EXCERPTED RECORDS ->
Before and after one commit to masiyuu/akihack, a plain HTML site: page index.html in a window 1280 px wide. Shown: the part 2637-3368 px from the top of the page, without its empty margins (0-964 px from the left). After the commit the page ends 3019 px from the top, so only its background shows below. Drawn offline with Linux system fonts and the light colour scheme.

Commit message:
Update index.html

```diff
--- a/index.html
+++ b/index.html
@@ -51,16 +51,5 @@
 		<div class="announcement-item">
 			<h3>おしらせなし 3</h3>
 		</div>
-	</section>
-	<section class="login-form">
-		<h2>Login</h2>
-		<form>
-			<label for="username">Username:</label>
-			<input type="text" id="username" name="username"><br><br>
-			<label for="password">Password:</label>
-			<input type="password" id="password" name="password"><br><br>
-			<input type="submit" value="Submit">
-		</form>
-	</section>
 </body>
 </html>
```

WHAT IS NEEDED -> Repeat each record exactly. Omit nothing.

WRITTEN SOLUTION ->
Before and after one commit to masiyuu/akihack, a plain HTML site: page index.html in a window 1280 px wide. Shown: the part 2637-3368 px from the top of the page, without its empty margins (0-964 px from the left). After the commit the page ends 3019 px from the top, so only its background shows below. Drawn offline with Linux system fonts and the light colour scheme.

Commit message:
Update index.html

```diff
--- a/index.html
+++ b/index.html
@@ -51,16 +51,5 @@
 		<div class="announcement-item">
 			<h3>おしらせなし 3</h3>
 		</div>
-	</section>
-	<section class="login-form">
-		<h2>Login</h2>
-		<form>
-			<label for="username">Username:</label>
-			<input type="text" id="username" name="username"><br><br>
-			<label for="password">Password:</label>
-			<input type="password" id="password" name="password"><br><br>
-			<input type="submit" value="Submit">
-		</form>
-	</section>
 </body>
 </html>
```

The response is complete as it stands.